» Your objective
Find each line of the entries with the string "epochs", please, and copy it.

» Data shown
◇ ◇ ◇ ◇

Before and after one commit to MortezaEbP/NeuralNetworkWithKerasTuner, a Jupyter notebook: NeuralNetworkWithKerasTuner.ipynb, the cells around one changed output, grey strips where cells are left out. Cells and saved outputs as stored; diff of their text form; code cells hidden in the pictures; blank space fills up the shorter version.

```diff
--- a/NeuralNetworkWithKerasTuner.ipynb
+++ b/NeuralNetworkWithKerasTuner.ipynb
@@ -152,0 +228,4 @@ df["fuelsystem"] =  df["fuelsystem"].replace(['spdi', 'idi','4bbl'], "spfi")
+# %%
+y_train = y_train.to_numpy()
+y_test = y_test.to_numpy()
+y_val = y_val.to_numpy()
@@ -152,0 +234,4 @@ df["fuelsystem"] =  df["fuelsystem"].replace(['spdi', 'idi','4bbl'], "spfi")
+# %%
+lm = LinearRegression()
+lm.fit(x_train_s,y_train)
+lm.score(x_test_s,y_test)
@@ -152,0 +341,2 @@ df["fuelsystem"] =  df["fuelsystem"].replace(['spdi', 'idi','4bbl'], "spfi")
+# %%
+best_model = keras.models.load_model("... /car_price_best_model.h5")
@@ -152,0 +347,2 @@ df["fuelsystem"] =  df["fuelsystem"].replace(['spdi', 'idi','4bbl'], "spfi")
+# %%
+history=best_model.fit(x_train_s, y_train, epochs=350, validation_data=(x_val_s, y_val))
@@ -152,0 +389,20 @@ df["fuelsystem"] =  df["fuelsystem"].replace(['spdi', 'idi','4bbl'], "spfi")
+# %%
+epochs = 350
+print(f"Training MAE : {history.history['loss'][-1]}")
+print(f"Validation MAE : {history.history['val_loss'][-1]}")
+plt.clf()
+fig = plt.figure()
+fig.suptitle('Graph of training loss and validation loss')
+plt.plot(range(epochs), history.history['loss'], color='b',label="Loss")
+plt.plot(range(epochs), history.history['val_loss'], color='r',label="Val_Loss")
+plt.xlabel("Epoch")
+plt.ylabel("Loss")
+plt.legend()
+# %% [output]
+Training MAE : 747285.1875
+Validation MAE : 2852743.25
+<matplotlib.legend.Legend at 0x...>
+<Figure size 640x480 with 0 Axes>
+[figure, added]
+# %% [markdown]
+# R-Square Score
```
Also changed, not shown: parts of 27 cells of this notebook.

◇ ◇ ◇ ◇

» Task result
+history=best_model.fit(x_train_s, y_train, epochs=350, validation_data=(x_val_s, y_val))
+epochs = 350
+plt.plot(range(epochs), history.history['loss'], color='b',label="Loss")
+plt.plot(range(epochs), history.history['val_loss'], color='r',label="Val_Loss")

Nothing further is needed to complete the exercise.